Could you output the whole listing exactly as it stands, minus any images?

**Information**
● ● ● ●

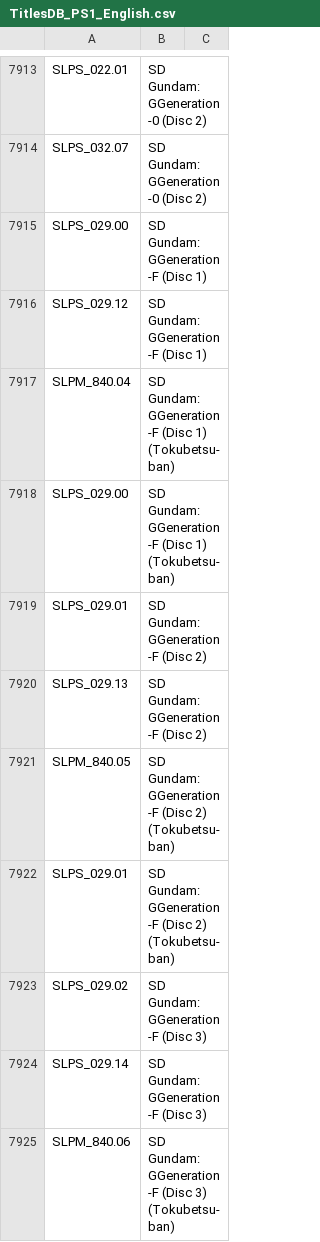
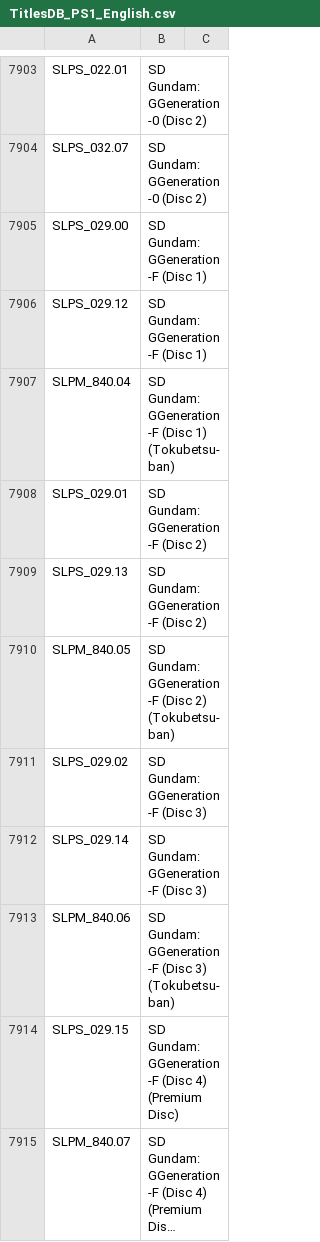
Before and after one commit to ahmedmoselhi/PSBBN-Definitive-English-Patch, a CSV file: helper/TitlesDB_PS1_English.csv, drawn as a sheet; only a part is shown, gaps mark what is left out; the shorter side is filled out with more unchanged rows; long unchanged cells end in …; the diff covers the shown part only.

```diff
--- a/helper/TitlesDB_PS1_English.csv
+++ b/helper/TitlesDB_PS1_English.csv
@@ -7917,3 +7907,2 @@ SLPS_029.12|SD Gundam: GGeneration-F (Disc 1)|
 SLPM_840.04|SD Gundam: GGeneration-F (Disc 1) (Tokubetsu-ban)|
-SLPS_029.00|SD Gundam: GGeneration-F (Disc 1) (Tokubetsu-ban)|
 SLPS_029.01|SD Gundam: GGeneration-F (Disc 2)|
@@ -7921,3 +7910,2 @@ SLPS_029.13|SD Gundam: GGeneration-F (Disc 2)|
 SLPM_840.05|SD Gundam: GGeneration-F (Disc 2) (Tokubetsu-ban)|
-SLPS_029.01|SD Gundam: GGeneration-F (Disc 2) (Tokubetsu-ban)|
 SLPS_029.02|SD Gundam: GGeneration-F (Disc 3)|
```
Also changed, not shown: 15 removed rows elsewhere in this file, helper/ArtDB.csv, helper/TitlesDB_PS2_English.csv.
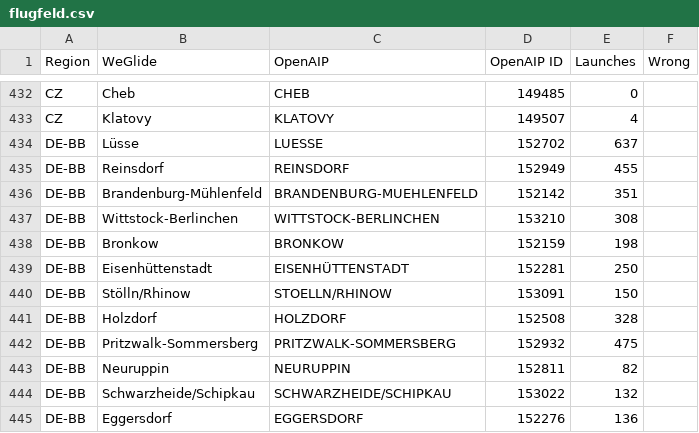
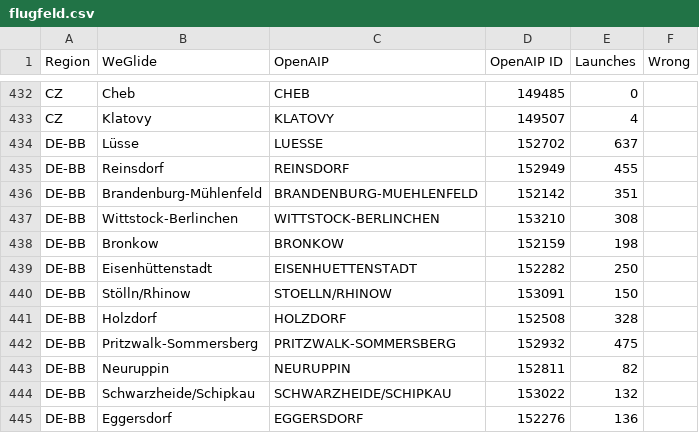
Before and after one commit to weglide/flugfeld, a CSV file: flugfeld.csv, drawn as a sheet; only a part is shown, gaps mark what is left out.

Commit message:
Fix Eisenhuettenstadt from heliport to proper airport

```diff
--- a/flugfeld.csv
+++ b/flugfeld.csv
@@ -438,3 +438,3 @@ DE-BB,Wittstock-Berlinchen,WITTSTOCK-BERLINCHEN,153210,308,
 DE-BB,Bronkow,BRONKOW,152159,198,
-DE-BB,Eisenhüttenstadt,EISENHÜTTENSTADT,152281,250,
+DE-BB,Eisenhüttenstadt,EISENHUETTENSTADT,152282,250,
 DE-BB,Stölln/Rhinow,STOELLN/RHINOW,153091,150,
```
Also changed, not shown: 1 other file.
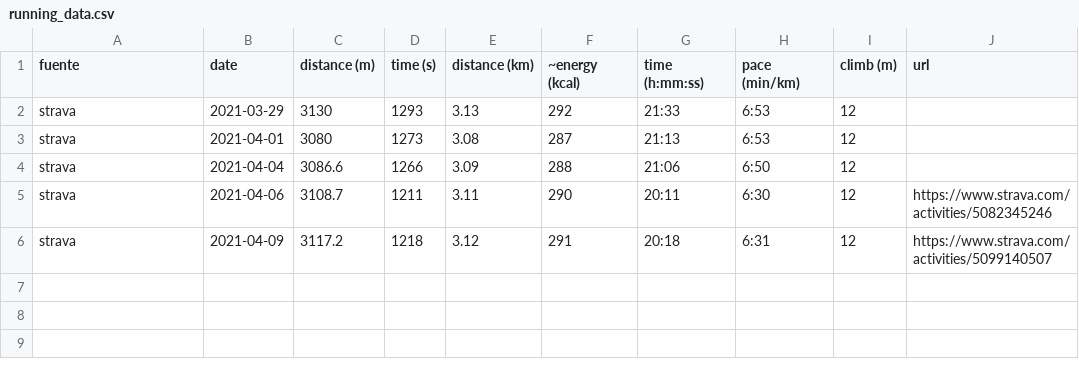
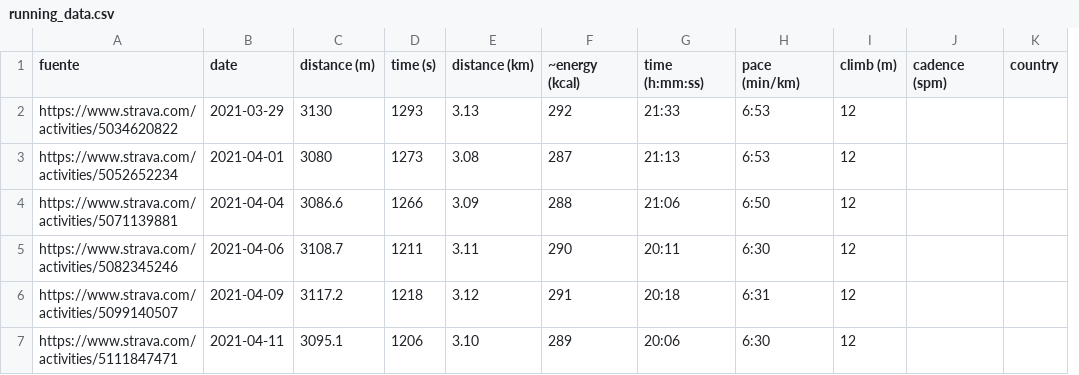
Before and after one commit to eguevaralopez/eguevaralopez.github.io, a CSV file: _data/running_data.csv, drawn as a sheet; removed rows and columns are numbered as before the commit, all else as after; the diff names each change by its address in the sheet, - before the commit and + after, or states it on an @@ line.

Commit message:
running update

```diff
--- a/_data/running_data.csv
+++ b/_data/running_data.csv
-column J (url), rows 5-6: https://www.strava.com/activities/5082345246 | https://www.strava.com/activities/5099140507
+column J (cadence (spm)), empty
+column K (country), empty
-A2 (fuente): strava
+A2 (fuente): https://www.strava.com/activities/5034620822
-A3 (fuente): strava
+A3 (fuente): https://www.strava.com/activities/5052652234
-A4 (fuente): strava
+A4 (fuente): https://www.strava.com/activities/5071139881
-A5 (fuente): strava
+A5 (fuente): https://www.strava.com/activities/5082345246
-A6 (fuente): strava
+A6 (fuente): https://www.strava.com/activities/5099140507
+row 7: https://www.strava.com/activities/5111847471 | 2021-04-11 | 3095.1 | 1206 | 3.10 | 289 | 20:06 | 6:30 | 12
```
Also changed, not shown: _data/dailymilesque_stats.csv, 5 other files.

● ● ● ●

**Output**
Before and after one commit to ahmedmoselhi/PSBBN-Definitive-English-Patch, a CSV file: helper/TitlesDB_PS1_English.csv, drawn as a sheet; only a part is shown, gaps mark what is left out; the shorter side is filled out with more unchanged rows; long unchanged cells end in …; the diff covers the shown part only.

```diff
--- a/helper/TitlesDB_PS1_English.csv
+++ b/helper/TitlesDB_PS1_English.csv
@@ -7917,3 +7907,2 @@ SLPS_029.12|SD Gundam: GGeneration-F (Disc 1)|
 SLPM_840.04|SD Gundam: GGeneration-F (Disc 1) (Tokubetsu-ban)|
-SLPS_029.00|SD Gundam: GGeneration-F (Disc 1) (Tokubetsu-ban)|
 SLPS_029.01|SD Gundam: GGeneration-F (Disc 2)|
@@ -7921,3 +7910,2 @@ SLPS_029.13|SD Gundam: GGeneration-F (Disc 2)|
 SLPM_840.05|SD Gundam: GGeneration-F (Disc 2) (Tokubetsu-ban)|
-SLPS_029.01|SD Gundam: GGeneration-F (Disc 2) (Tokubetsu-ban)|
 SLPS_029.02|SD Gundam: GGeneration-F (Disc 3)|
```
Also changed, not shown: 15 removed rows elsewhere in this file, helper/ArtDB.csv, helper/TitlesDB_PS2_English.csv.
Before and after one commit to weglide/flugfeld, a CSV file: flugfeld.csv, drawn as a sheet; only a part is shown, gaps mark what is left out.

Commit message:
Fix Eisenhuettenstadt from heliport to proper airport

```diff
--- a/flugfeld.csv
+++ b/flugfeld.csv
@@ -438,3 +438,3 @@ DE-BB,Wittstock-Berlinchen,WITTSTOCK-BERLINCHEN,153210,308,
 DE-BB,Bronkow,BRONKOW,152159,198,
-DE-BB,Eisenhüttenstadt,EISENHÜTTENSTADT,152281,250,
+DE-BB,Eisenhüttenstadt,EISENHUETTENSTADT,152282,250,
 DE-BB,Stölln/Rhinow,STOELLN/RHINOW,153091,150,
```
Also changed, not shown: 1 other file.
Before and after one commit to eguevaralopez/eguevaralopez.github.io, a CSV file: _data/running_data.csv, drawn as a sheet; removed rows and columns are numbered as before the commit, all else as after; the diff names each change by its address in the sheet, - before the commit and + after, or states it on an @@ line.

Commit message:
running update

```diff
--- a/_data/running_data.csv
+++ b/_data/running_data.csv
-column J (url), rows 5-6: https://www.strava.com/activities/5082345246 | https://www.strava.com/activities/5099140507
+column J (cadence (spm)), empty
+column K (country), empty
-A2 (fuente): strava
+A2 (fuente): https://www.strava.com/activities/5034620822
-A3 (fuente): strava
+A3 (fuente): https://www.strava.com/activities/5052652234
-A4 (fuente): strava
+A4 (fuente): https://www.strava.com/activities/5071139881
-A5 (fuente): strava
+A5 (fuente): https://www.strava.com/activities/5082345246
-A6 (fuente): strava
+A6 (fuente): https://www.strava.com/activities/5099140507
+row 7: https://www.strava.com/activities/5111847471 | 2021-04-11 | 3095.1 | 1206 | 3.10 | 289 | 20:06 | 6:30 | 12
```
Also changed, not shown: _data/dailymilesque_stats.csv, 5 other files.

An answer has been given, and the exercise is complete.